Russia's athletics team remains banned from global competition after the sport's governing body voted unanimously against lifting the suspension for systemic doping.
Despite desperate Russian attempts to have the ban lifted before the Rio Olympics in August, the International Association of Athletics Federation's (IAAF) 27-strong council decided Russia had not met the criteria for reinstatement.
The All-Russia Athletics Federation was banned in November following an 11-month investigation by an independent commission chaired by former World Anti-Doping Agency president Dick Pound.
Putin has had his say on Russia's IAAF ban, condemning the ruling against his country's athletes— Rob Harris (@RobHarris) June 17, 2016
Russia will now take its case to an International Olympic Committee meeting in Lausanne on Tuesday, with the further possibility of challenges against an Olympic ban at the Court of Arbitration for Sport.
The meeting in Vienna overran by nearly an hour but the main discussion point was not whether or not to lift the ban: it was how a ban would be enforced.
When the IAAF suspended the Russian federation it set up a task force, led by Norwegian anti-doping expert Rune Andersen, to assess the progress made in Russia to clean up its act, with 44 different criteria.
Those criteria were clearly not met, as a damning WADA report confirmed on Wednesday. That update painted a picture of a sports system that might take years, not seven months, to rebuild.
So in some ways, this was an easy decision for the council to take, particularly when you consider its own contribution to the scandal and the questions about IAAF president Lord Coe's ability, and right, to lead the organisation.
But the Russian establishment has spent the last few months ratcheting up the pressure on the IAAF, repeatedly listing the steps it has taken to remedy its problems and stating again and again that the ban will unfairly punish innocent athletes.
This view is known to be more sympathetically received by the IOC, which is loath to return to the era of boycotts and absent stars - and does not want to upset a country that hosts more major events than any other right now.
That was once a view shared by some senior athletics bosses, too, but opinions have hardened in recent weeks as bleak reports emerged from Andersen's task force and fresh scandals emerged about Russian sport.

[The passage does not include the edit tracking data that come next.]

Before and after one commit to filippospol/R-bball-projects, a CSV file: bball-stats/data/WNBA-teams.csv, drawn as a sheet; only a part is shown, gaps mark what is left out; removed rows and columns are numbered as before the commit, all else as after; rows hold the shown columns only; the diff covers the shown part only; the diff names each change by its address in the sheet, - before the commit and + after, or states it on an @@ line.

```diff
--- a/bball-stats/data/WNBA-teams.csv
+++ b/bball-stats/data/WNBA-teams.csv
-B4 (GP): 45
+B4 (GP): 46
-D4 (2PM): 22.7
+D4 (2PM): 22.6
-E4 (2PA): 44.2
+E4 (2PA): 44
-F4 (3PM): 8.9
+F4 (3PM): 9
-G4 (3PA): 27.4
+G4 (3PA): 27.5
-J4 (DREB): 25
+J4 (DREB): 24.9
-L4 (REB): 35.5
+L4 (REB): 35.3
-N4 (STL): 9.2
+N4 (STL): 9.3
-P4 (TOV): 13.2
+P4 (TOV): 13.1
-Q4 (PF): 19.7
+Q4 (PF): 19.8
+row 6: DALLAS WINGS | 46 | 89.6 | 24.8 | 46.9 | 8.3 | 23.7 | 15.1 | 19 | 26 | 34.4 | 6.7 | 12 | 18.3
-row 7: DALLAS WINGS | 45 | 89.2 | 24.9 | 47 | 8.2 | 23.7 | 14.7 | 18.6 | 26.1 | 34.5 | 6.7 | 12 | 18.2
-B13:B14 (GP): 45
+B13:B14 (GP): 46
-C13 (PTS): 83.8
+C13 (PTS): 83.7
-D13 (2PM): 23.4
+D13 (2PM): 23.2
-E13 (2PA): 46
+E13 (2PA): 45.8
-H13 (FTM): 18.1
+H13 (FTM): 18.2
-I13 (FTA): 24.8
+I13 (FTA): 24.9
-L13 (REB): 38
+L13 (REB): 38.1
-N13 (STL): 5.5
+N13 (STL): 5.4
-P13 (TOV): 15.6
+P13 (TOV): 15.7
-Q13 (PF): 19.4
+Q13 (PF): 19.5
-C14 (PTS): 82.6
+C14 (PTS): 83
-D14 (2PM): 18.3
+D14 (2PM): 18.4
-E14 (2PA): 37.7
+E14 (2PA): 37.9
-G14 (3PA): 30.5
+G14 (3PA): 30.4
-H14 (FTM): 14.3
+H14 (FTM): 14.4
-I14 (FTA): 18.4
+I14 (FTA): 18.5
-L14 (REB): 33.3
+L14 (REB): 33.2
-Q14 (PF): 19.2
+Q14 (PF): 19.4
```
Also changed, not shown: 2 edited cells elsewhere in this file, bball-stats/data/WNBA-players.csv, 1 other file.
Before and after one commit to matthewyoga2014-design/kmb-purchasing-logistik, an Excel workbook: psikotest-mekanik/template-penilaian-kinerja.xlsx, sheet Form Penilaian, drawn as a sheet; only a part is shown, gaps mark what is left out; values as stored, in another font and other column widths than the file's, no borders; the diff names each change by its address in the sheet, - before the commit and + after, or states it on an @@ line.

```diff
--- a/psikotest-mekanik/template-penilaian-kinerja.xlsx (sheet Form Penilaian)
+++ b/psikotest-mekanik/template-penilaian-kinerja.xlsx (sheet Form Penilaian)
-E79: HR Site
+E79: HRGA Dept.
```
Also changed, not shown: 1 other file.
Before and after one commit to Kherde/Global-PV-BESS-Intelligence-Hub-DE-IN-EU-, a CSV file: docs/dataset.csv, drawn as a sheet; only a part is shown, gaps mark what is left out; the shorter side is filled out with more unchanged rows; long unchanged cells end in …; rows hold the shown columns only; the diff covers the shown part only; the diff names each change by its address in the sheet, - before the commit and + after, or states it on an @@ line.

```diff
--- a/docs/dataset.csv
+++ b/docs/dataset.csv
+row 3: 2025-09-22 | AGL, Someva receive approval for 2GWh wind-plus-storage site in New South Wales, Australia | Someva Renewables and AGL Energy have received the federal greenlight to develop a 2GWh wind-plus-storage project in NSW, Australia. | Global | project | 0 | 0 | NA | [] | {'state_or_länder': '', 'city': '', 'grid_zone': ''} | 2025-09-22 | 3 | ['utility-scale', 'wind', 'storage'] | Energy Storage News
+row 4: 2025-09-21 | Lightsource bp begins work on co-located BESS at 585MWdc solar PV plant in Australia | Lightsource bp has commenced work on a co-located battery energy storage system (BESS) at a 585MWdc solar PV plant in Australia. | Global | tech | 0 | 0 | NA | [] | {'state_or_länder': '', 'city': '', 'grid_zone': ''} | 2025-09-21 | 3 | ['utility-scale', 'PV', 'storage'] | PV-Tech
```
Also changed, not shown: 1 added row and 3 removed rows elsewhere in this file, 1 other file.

The foremost of those is the subject of a second WADA-funded independent investigation, namely did Russia effectively sabotage the 2014 Winter Olympics in Sochi with a state-sponsored doping programme?
That inquiry is led by Canadian law professor Richard McLaren, who also sat on Pound's 2015 inquiry, and its report will go to the IOC by July 15.
If it is at conclusive as the first report, Russia could be looking at a complete Olympic ban, and not just one for its track and field team.
In the meantime, the argument moves to the IOC, with Russia hopeful that it will allow athletes who have passed numerous tests, around the world, with no suspicion of cheating, to compete in Rio.
Whether that is in neutral colours, under an IOC flag, or in Russian kit is completely unclear, as we are already in uncharted territory with a national ban for doping.
Russia's Ministry of Sport issued a statement which read: "We are extremely disappointed by the IAAF's decision to uphold the ban on all of our track and field athletes, creating the unprecedented situation of a whole nation's track and field athletes being banned from the Olympics.
"Clean athletes' dreams are being destroyed because of the reprehensible behaviour of other athletes and officials. They have sacrificed years of their lives striving to compete at the Olympics and now that sacrifice looks likely to be wasted.
"We have done everything possible since the ban was first imposed to regain the trust of the international community. We have rebuilt our anti-doping institutions which are being led by respected international experts.
"Our athletes are being tested by the UK's anti-doping agency, UKAD, and every one of them is undergoing a minimum of three tests in addition to the usual requirements. We have nothing to hide and feel we had met the IAAF's conditions for re-entry.
"We now appeal to the members of the International Olympic Committee to not only consider the impact that our athletes' exclusion will have on their dreams and the people of Russia, but also that the Olympics themselves will be diminished by their absence.
"The Games are supposed to be a source of unity, and we hope that they remain as a way of bringing people together."